CD Projekt RED made a killing from Cyberpunk 2077. The studio spent nearly a decade developing the game, putting a little over $300 million into it. Even so, CDPR still made a profit on preorders alone. In total, the game sold 14 million copies when it was launched last December 2020. Despite making so much, the Polish studio is currently under fire for paying only $1.85 million to settle a class-action lawsuit filed during the game's launch.
CDPR makes legal aggravations go away for an absolute steal
CD Projekt announced that it had settled the December 2020 class-action lawsuit filed against it. If all goes well, CDPR can take care of its legal troubles for $1.85 million.
Understandably, many are up in arms about what CDPR is trying to accomplish. Not only is it a lowball offer, but if it is accepted, all members of the class will no longer have a say about what CDPR did with Cyberpunk 2077. To make matters worse, there's no admission on CDPR's part about what it did wrong with Cyberpunk 2077.
Again, we're not saying that $1.85 million is nothing - it's just small relative to how much CDPR is worth and how much it's made from Cyberpunk 2077.
Keep in mind that CDPR is not an underdog. The gaming community might like to think that CDPR is some small studio that's sticking it to the man, or so to speak, by scoffing at the notion of using DRMs, but the Polish studio is one of the largest video game companies in the world. Back in 2020, CDPR had a market valuation upwards of $8.1 billion. To put that into context, Ubisoft "only" has a market valuation of nearly $6 billion and it's already planning on putting up its theme park. Following all the Cyberpunk 2077 related drama, CDPR's market cap has dropped to just around $4.6 billion at the time of writing.
TLDR; CDPR is the largest multiplatform video game publisher in Europe and paying just $1.85 million to settle a class-action lawsuit is insulting, to say the least.
If it's any consolation, the deal isn't done yet. The court still has until January 13, 2022, to wait for a formal settlement document. After this, the court must notify the members of the class-action lawsuit before it goes back for final approval. This entire process will take several months to complete, and there's no guarantee that the members will accept the offer. But, if they do, then CDPR will have just walked away with one of the largest coups in recent memory.

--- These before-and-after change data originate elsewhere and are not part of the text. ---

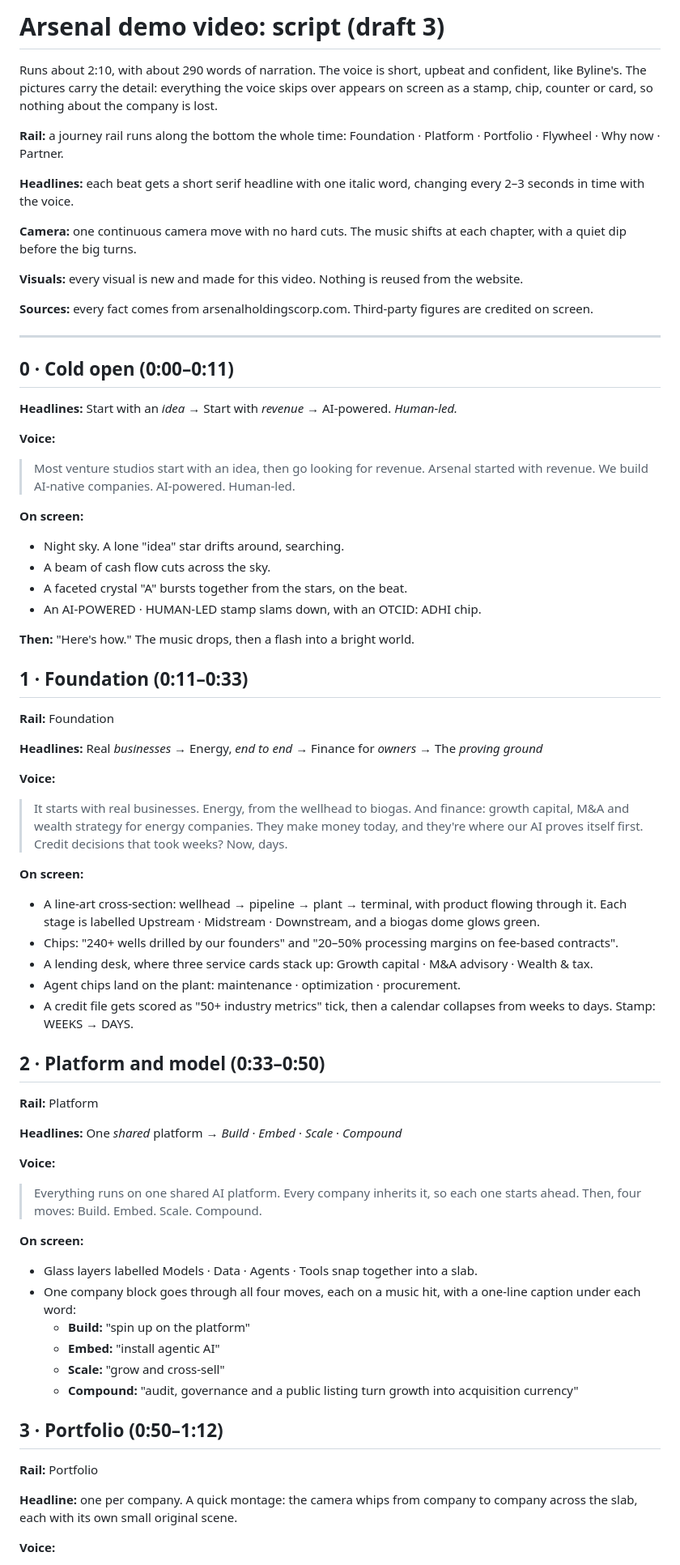
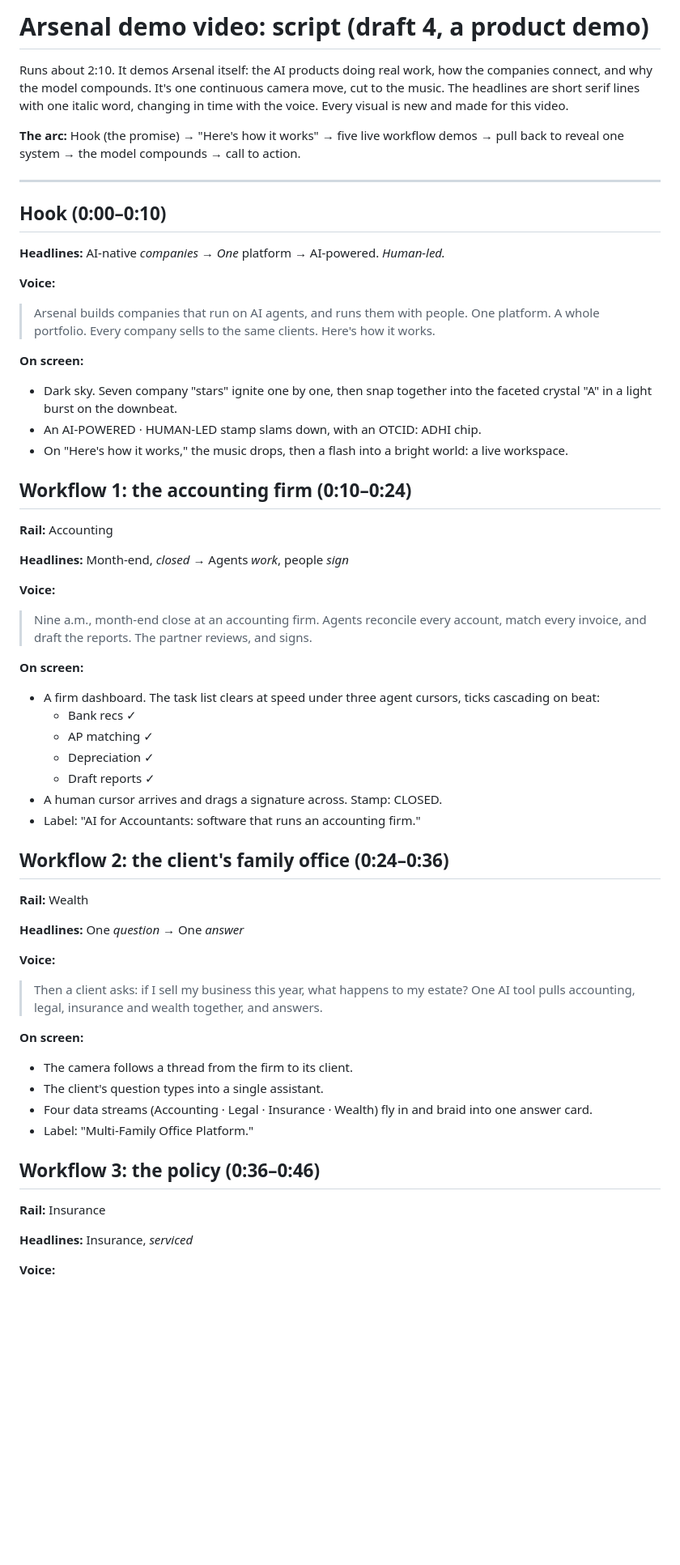
Before and after one commit to Adam-physics/TikTok-video-maker, a Markdown page: arsenal-site/video/SCRIPT.md, the part around one of its changes. Shown at 81% size. GitHub-like rendering; blank space fills up the shorter version.

```diff
--- a/arsenal-site/video/SCRIPT.md
+++ b/arsenal-site/video/SCRIPT.md
@@ -1,74 +1,61 @@
-# Arsenal demo video: script (draft 3)
+# Arsenal demo video: script (draft 4, a product demo)
 
-Runs about 2:10, with about 290 words of narration. The voice is short, upbeat and confident, like Byline's. The pictures carry the detail: everything the voice skips over appears on screen as a stamp, chip, counter or card, so nothing about the company is lost.
+Runs about 2:10. It demos Arsenal itself: the AI products doing real work, how the companies connect, and why the model compounds. It's one continuous camera move, cut to the music. The headlines are short serif lines with one italic word, changing in time with the voice. Every visual is new and made for this video.
 
-**Rail:** a journey rail runs along the bottom the whole time: Foundation · Platform · Portfolio · Flywheel · Why now · Partner.
-
-**Headlines:** each beat gets a short serif headline with one italic word, changing every 2–3 seconds in time with the voice.
-
-**Camera:** one continuous camera move with no hard cuts. The music shifts at each chapter, with a quiet dip before the big turns.
-
-**Visuals:** every visual is new and made for this video. Nothing is reused from the website.
-
-**Sources:** every fact comes from arsenalholdingscorp.com. Third-party figures are credited on screen.
+**The arc:** Hook (the promise) → "Here's how it works" → five live workflow demos → pull back to reveal one system → the model compounds → call to action.
 
 ---
 
-## 0 · Cold open (0:00–0:11)
-**Headlines:** Start with an *idea* → Start with *revenue* → AI-powered. *Human-led.*
+## Hook (0:00–0:10)
+**Headlines:** AI-native *companies* → *One* platform → AI-powered. *Human-led.*
 
 **Voice:**
-> Most venture studios start with an idea, then go looking for revenue.
-> Arsenal started with revenue.
-> We build AI-native companies. AI-powered. Human-led.
+> Arsenal builds companies that run on AI agents, and runs them with people.
+> One platform. A whole portfolio. Every company sells to the same clients.
+> Here's how it works.
 
 **On screen:**
-- Night sky. A lone "idea" star drifts around, searching.
-- A beam of cash flow cuts across the sky.
-- A faceted crystal "A" bursts together from the stars, on the beat.
+- Dark sky. Seven company "stars" ignite one by one, then snap together into the faceted crystal "A" in a light burst on the downbeat.
 - An AI-POWERED · HUMAN-LED stamp slams down, with an OTCID: ADHI chip.
+- On "Here's how it works," the music drops, then a flash into a bright world: a live workspace.
 
-**Then:** "Here's how." The music drops, then a flash into a bright world.
+## Workflow 1: the accounting firm (0:10–0:24)
+**Rail:** Accounting
 
-## 1 · Foundation (0:11–0:33)
-**Rail:** Foundation
-
-**Headlines:** Real *businesses* → Energy, *end to end* → Finance for *owners* → The *proving ground*
+**Headlines:** Month-end, *closed* → Agents *work*, people *sign*
 
 **Voice:**
-> It starts with real businesses.
-> Energy, from the wellhead to biogas.
-> And finance: growth capital, M&A and wealth strategy for energy companies.
-> They make money today, and they're where our AI proves itself first.
-> Credit decisions that took weeks? Now, days.
+> Nine a.m., month-end close at an accounting firm.
+> Agents reconcile every account, match every invoice, and draft the reports.
+> The partner reviews, and signs.
 
 **On screen:**
-- A line-art cross-section: wellhead → pipeline → plant → terminal, with product flowing through it. Each stage is labelled Upstream · Midstream · Downstream, and a biogas dome glows green.
-- Chips: "240+ wells drilled by our founders" and "20–50% processing margins on fee-based contracts".
-- A lending desk, where three service cards stack up: Growth capital · M&A advisory · Wealth & tax.
-- Agent chips land on the plant: maintenance · optimization · procurement.
-- A credit file gets scored as "50+ industry metrics" tick, then a calendar collapses from weeks to days. Stamp: WEEKS → DAYS.
+- A firm dashboard. The task list clears at speed under three agent cursors, ticks cascading on beat:
+  - Bank recs ✓
+  - AP matching ✓
+  - Depreciation ✓
+  - Draft reports ✓
+- A human cursor arrives and drags a signature across. Stamp: CLOSED.
+- Label: "AI for Accountants: software that runs an accounting firm."
 
-## 2 · Platform and model (0:33–0:50)
-**Rail:** Platform
+## Workflow 2: the client's family office (0:24–0:36)
+**Rail:** Wealth
 
-**Headlines:** One *shared* platform → *Build* · *Embed* · *Scale* · *Compound*
+**Headlines:** One *question* → One *answer*
 
 **Voice:**
-> Everything runs on one shared AI platform. Every company inherits it, so each one starts ahead.
-> Then, four moves: Build. Embed. Scale. Compound.
+> Then a client asks: if I sell my business this year, what happens to my estate?
+> One AI tool pulls accounting, legal, insurance and wealth together, and answers.
 
 **On screen:**
-- Glass layers labelled Models · Data · Agents · Tools snap together into a slab.
-- One company block goes through all four moves, each on a music hit, with a one-line caption under each word:
-  - **Build:** "spin up on the platform"
-  - **Embed:** "install agentic AI"
-  - **Scale:** "grow and cross-sell"
-  - **Compound:** "audit, governance and a public listing turn growth into acquisition currency"
+- The camera follows a thread from the firm to its client.
+- The client's question types into a single assistant.
+- Four data streams (Accounting · Legal · Insurance · Wealth) fly in and braid into one answer card.
+- Label: "Multi-Family Office Platform."
 
-## 3 · Portfolio (0:50–1:12)
-**Rail:** Portfolio
+## Workflow 3: the policy (0:36–0:46)
+**Rail:** Insurance
 
-**Headline:** one per company. A quick montage: the camera whips from company to company across the slab, each with its own small original scene.
+**Headlines:** Insurance, *serviced*
 
 **Voice:**
```
Also changed, not shown: other parts of arsenal-site/video/SCRIPT.md (+70 -61 lines).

In other Cyberpunk 2077 news, the game is finally playable. After nearly a year's worth of fixes, public perception of the much-maligned game is finally starting to change, including Steam reviews. With at least two major updates coming up, Cyberpunk 2077 might finally start fulfilling its potential. Here's to hoping that the negative fan backlash from this lawsuit doesn't affect that.